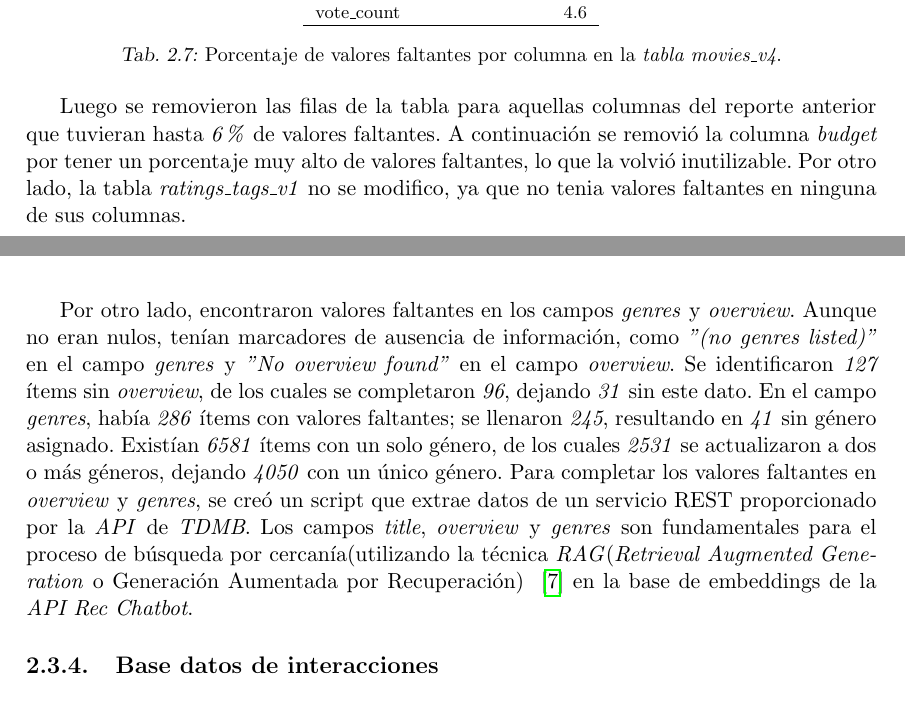
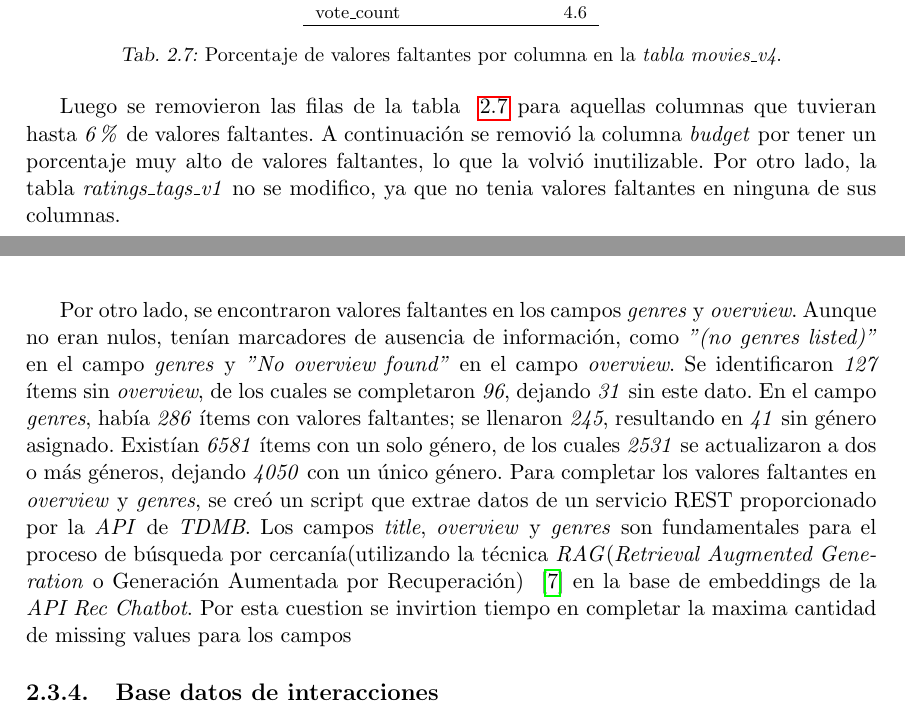
Before and after one commit to adrianmarino/thesis-paper-tex, a LaTeX thesis (thesis.tex): two parts of pages 14 and 15 of 97, joined at a grey line, cut so that both start at the same text. Compiled offline with pdfLaTeX.

Commit message:
feat: check missing avlues section

```diff
--- a/thesis.tex
+++ b/thesis.tex
@@ -335,17 +335,17 @@ las columnas con valores faltantes:
 		\hline
 	\end{tabular}
 	\caption{Porcentaje de valores faltantes por columna en la \textit{tabla movies\_v4}.}
-	\label{table:tab}
+	\label{table:missing-values}
 \end{table}
 
-Luego se removieron las filas de la tabla para aquellas columnas del reporte
-anterior que tuvieran hasta \textit{6 \%} de valores faltantes. A continuación
+Luego se removieron las filas de la tabla ~\ref{table:missing-values} para aquellas columnas
+que tuvieran hasta \textit{6 \%} de valores faltantes. A continuación
 se removió la columna \textit{budget} por tener un porcentaje muy alto de
 valores faltantes, lo que la volvió inutilizable. Por otro lado, la tabla
 \textit{ratings\_tags\_v1} no se modifico, ya que no tenia valores faltantes en
 ninguna de sus columnas.
 
-Por otro lado, encontraron valores faltantes en los campos \textit{genres} y \textit{overview}. Aunque no eran nulos, tenían marcadores de ausencia de información, como \textit{"(no genres listed)"} en el campo \textit{genres} y \textit{"No overview found"} en el campo \textit{overview}. Se identificaron \textit{127} ítems sin \textit{overview}, de los cuales se completaron \textit{96}, dejando \textit{31} sin este dato. En el campo \textit{genres}, había \textit{286} ítems con valores faltantes; se llenaron \textit{245}, resultando en \textit{41} sin género asignado. Existían \textit{6581} ítems con un solo género, de los cuales \textit{2531} se actualizaron a dos o más géneros, dejando \textit{4050} con un único género. Para completar los valores faltantes en \textit{overview} y \textit{genres}, se creó un script que extrae datos de un servicio REST proporcionado por la \textit{API} de \textit{TDMB}. Los campos \textit{title}, \textit{overview} y \textit{genres} son fundamentales para el proceso de búsqueda por cercanía(utilizando la técnica \textit{RAG}(\textit{Retrieval Augmented Generation} o Generación Aumentada por Recuperación) ~\cite{rag} en la base de embeddings de la \textit{API Rec Chatbot}.
+Por otro lado, se encontraron valores faltantes en los campos \textit{genres} y \textit{overview}. Aunque no eran nulos, tenían marcadores de ausencia de información, como \textit{"(no genres listed)"} en el campo \textit{genres} y \textit{"No overview found"} en el campo \textit{overview}. Se identificaron \textit{127} ítems sin \textit{overview}, de los cuales se completaron \textit{96}, dejando \textit{31} sin este dato. En el campo \textit{genres}, había \textit{286} ítems con valores faltantes; se llenaron \textit{245}, resultando en \textit{41} sin género asignado. Existían \textit{6581} ítems con un solo género, de los cuales \textit{2531} se actualizaron a dos o más géneros, dejando \textit{4050} con un único género. Para completar los valores faltantes en \textit{overview} y \textit{genres}, se creó un script que extrae datos de un servicio REST proporcionado por la \textit{API} de \textit{TDMB}. Los campos \textit{title}, \textit{overview} y \textit{genres} son fundamentales para el proceso de búsqueda por cercanía(utilizando la técnica \textit{RAG}(\textit{Retrieval Augmented Generation} o Generación Aumentada por Recuperación) ~\cite{rag} en la base de embeddings de la \textit{API Rec Chatbot}. Por esta cuestion se invirtion tiempo en completar la maxima cantidad de missing values para los campos
 
 
 \subsection{Base datos de interacciones}
```
Also changed, not shown: thesis.tex (2 more changed lines).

#####

TASK OBJECTIVE: Once the pictures are removed, print all the remaining data exactly as it stands.

ANSWER FOR THE TASK:
Before and after one commit to adrianmarino/thesis-paper-tex, a LaTeX thesis (thesis.tex): two parts of pages 14 and 15 of 97, joined at a grey line, cut so that both start at the same text. Compiled offline with pdfLaTeX.

Commit message:
feat: check missing avlues section

```diff
--- a/thesis.tex
+++ b/thesis.tex
@@ -335,17 +335,17 @@ las columnas con valores faltantes:
 		\hline
 	\end{tabular}
 	\caption{Porcentaje de valores faltantes por columna en la \textit{tabla movies\_v4}.}
-	\label{table:tab}
+	\label{table:missing-values}
 \end{table}
 
-Luego se removieron las filas de la tabla para aquellas columnas del reporte
-anterior que tuvieran hasta \textit{6 \%} de valores faltantes. A continuación
+Luego se removieron las filas de la tabla ~\ref{table:missing-values} para aquellas columnas
+que tuvieran hasta \textit{6 \%} de valores faltantes. A continuación
 se removió la columna \textit{budget} por tener un porcentaje muy alto de
 valores faltantes, lo que la volvió inutilizable. Por otro lado, la tabla
 \textit{ratings\_tags\_v1} no se modifico, ya que no tenia valores faltantes en
 ninguna de sus columnas.
 
-Por otro lado, encontraron valores faltantes en los campos \textit{genres} y \textit{overview}. Aunque no eran nulos, tenían marcadores de ausencia de información, como \textit{"(no genres listed)"} en el campo \textit{genres} y \textit{"No overview found"} en el campo \textit{overview}. Se identificaron \textit{127} ítems sin \textit{overview}, de los cuales se completaron \textit{96}, dejando \textit{31} sin este dato. En el campo \textit{genres}, había \textit{286} ítems con valores faltantes; se llenaron \textit{245}, resultando en \textit{41} sin género asignado. Existían \textit{6581} ítems con un solo género, de los cuales \textit{2531} se actualizaron a dos o más géneros, dejando \textit{4050} con un único género. Para completar los valores faltantes en \textit{overview} y \textit{genres}, se creó un script que extrae datos de un servicio REST proporcionado por la \textit{API} de \textit{TDMB}. Los campos \textit{title}, \textit{overview} y \textit{genres} son fundamentales para el proceso de búsqueda por cercanía(utilizando la técnica \textit{RAG}(\textit{Retrieval Augmented Generation} o Generación Aumentada por Recuperación) ~\cite{rag} en la base de embeddings de la \textit{API Rec Chatbot}.
+Por otro lado, se encontraron valores faltantes en los campos \textit{genres} y \textit{overview}. Aunque no eran nulos, tenían marcadores de ausencia de información, como \textit{"(no genres listed)"} en el campo \textit{genres} y \textit{"No overview found"} en el campo \textit{overview}. Se identificaron \textit{127} ítems sin \textit{overview}, de los cuales se completaron \textit{96}, dejando \textit{31} sin este dato. En el campo \textit{genres}, había \textit{286} ítems con valores faltantes; se llenaron \textit{245}, resultando en \textit{41} sin género asignado. Existían \textit{6581} ítems con un solo género, de los cuales \textit{2531} se actualizaron a dos o más géneros, dejando \textit{4050} con un único género. Para completar los valores faltantes en \textit{overview} y \textit{genres}, se creó un script que extrae datos de un servicio REST proporcionado por la \textit{API} de \textit{TDMB}. Los campos \textit{title}, \textit{overview} y \textit{genres} son fundamentales para el proceso de búsqueda por cercanía(utilizando la técnica \textit{RAG}(\textit{Retrieval Augmented Generation} o Generación Aumentada por Recuperación) ~\cite{rag} en la base de embeddings de la \textit{API Rec Chatbot}. Por esta cuestion se invirtion tiempo en completar la maxima cantidad de missing values para los campos
 
 
 \subsection{Base datos de interacciones}
```
Also changed, not shown: thesis.tex (2 more changed lines).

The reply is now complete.